TASK – Extract each line holding the word "changed" from the entries.

LISTED RECORDS –

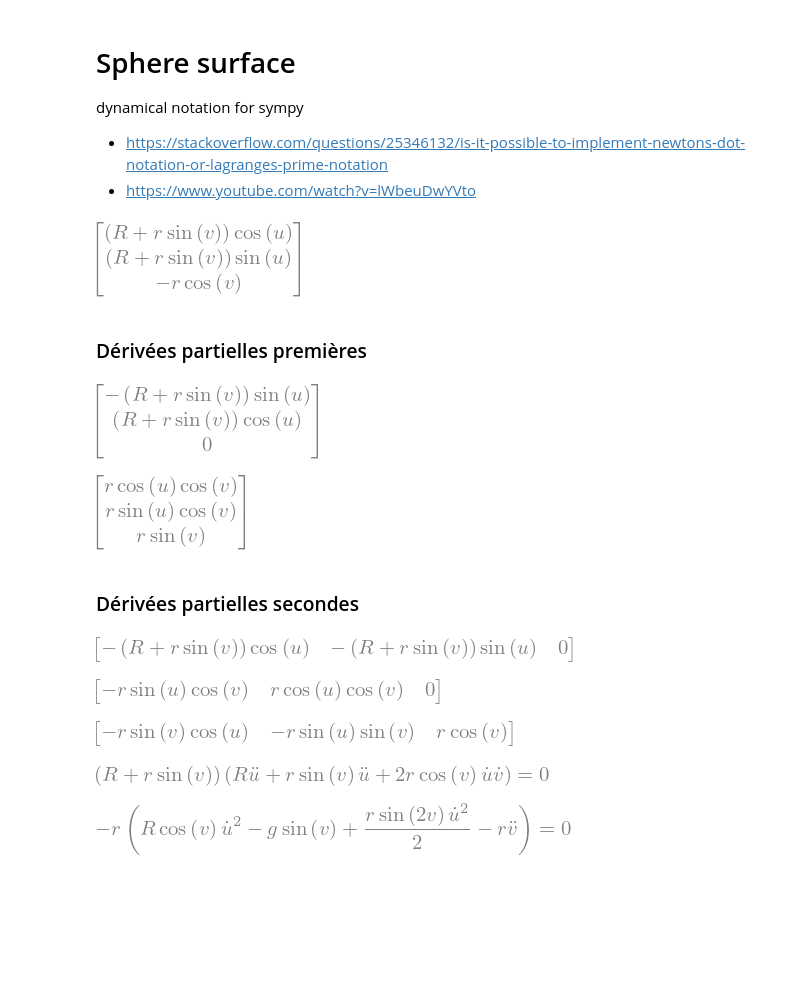
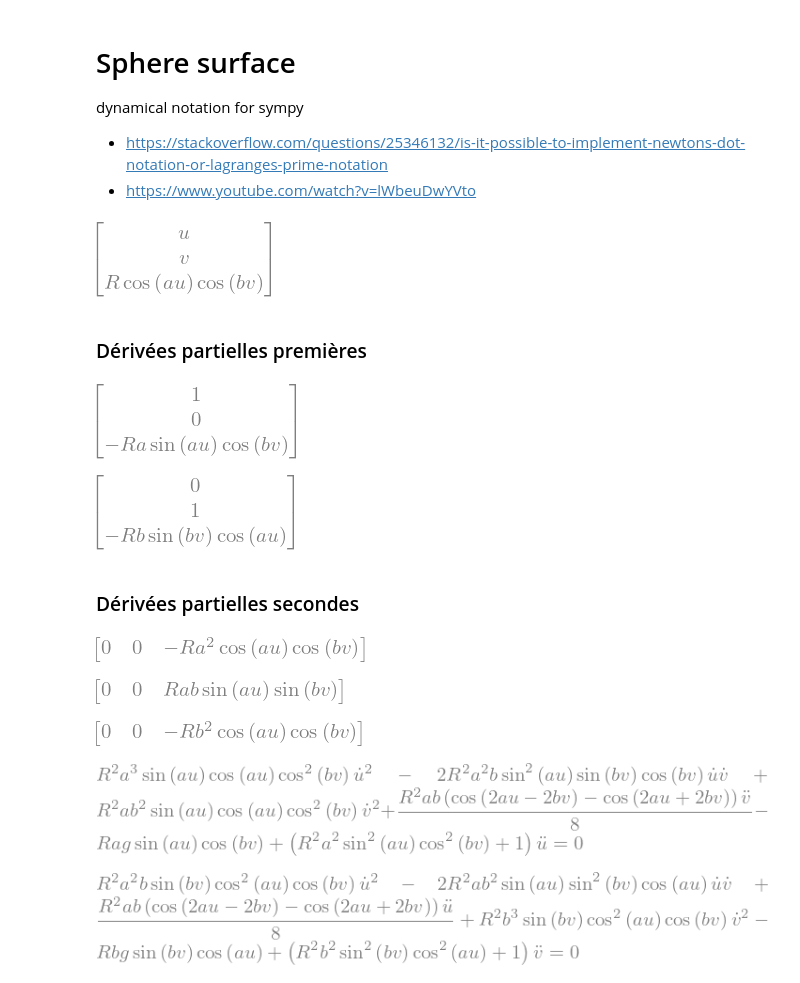
Before and after one commit to lucasdietrich/gsurface, a Jupyter notebook: surface_calculation.ipynb, the cells around one changed output. Cells and saved outputs as stored; diff of their text form; code cells hidden in the pictures; blank space fills up the shorter version.

Commit message:
add forces, add base surfaces, add examples, sims works

```diff
--- a/surface_calculation.ipynb
+++ b/surface_calculation.ipynb
@@ -15,7 +15,7 @@ from sympy.physics import mechanics
 
 R, g, r = symbols('R g r')
 
-a, b, c = symbols('a b c')
+a, b, c, R = symbols('a b c R')
 
 t = symbols('t')
 
@@ -26,46 +26,52 @@ init_vprinting()
 # u = Function("u")(t)
 # v = Function("v")(t)
 # %%
-surface = 2
+surface = 3
 
 if surface == 0: # sphere
     x = R * cos(u) * cos(v)
     y = R * sin(u) * cos(v)
     z = R * sin(v)
 
     # transformation v += pi/2
     x = x.subs(v, v - pi/2)
     y = y.subs(v, v - pi/2)
     z = z.subs(v, v - pi/2)
 
 elif surface == 1: # plan
     x = u
     y = v
     z = a*u+b*v
 
 elif surface == 2: # tore
     x = (R + r * cos(v)) * cos(u)
     y = (R + r * cos(v)) * sin(u)
     z = r * sin(v)
 
     # transformation v += pi/2
     x = x.subs(v, v - pi/2)
     y = y.subs(v, v - pi/2)
     z = z.subs(v, v - pi/2)
 
+elif surface == 3: # egg box
+    x = u
+    y = v
+    z = R*cos(a*u)*cos(b*v)
+
+
 S = Matrix([x, y, z])
 
 display(S)
 # %% [output]
-[figure, old version]
+[figure, new version]
 # %% [markdown]
 ### Dérivées partielles premières
 # %%
 display(diff(S, u))
 display(diff(S, v))
 # %% [output]
-[figure, old version]
+[figure, new version]
-[figure, old version]
+[figure, new version]
 # %% [markdown]
 ### Dérivées partielles secondes
 # %%
@@ -73,9 +79,9 @@ display(diff(S, u, u).transpose())
 display(diff(S, u, v).transpose())
 display(diff(S, v, v).transpose())
 # %% [output]
-[figure, old version]
+[figure, new version]
-[figure, old version]
+[figure, new version]
-[figure, old version]
+[figure, new version]
 # %%
 F = Matrix([0, 0, -g])
 
@@ -92,5 +98,5 @@ eq = [
 
 display(*eq)
 # %% [output]
-[figure, old version]
+[figure, new version]
-[figure, old version]
+[figure, new version]
```
Also changed, not shown: 27 other files.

RESULT BELOW –
Before and after one commit to lucasdietrich/gsurface, a Jupyter notebook: surface_calculation.ipynb, the cells around one changed output. Cells and saved outputs as stored; diff of their text form; code cells hidden in the pictures; blank space fills up the shorter version.
Also changed, not shown: 27 other files.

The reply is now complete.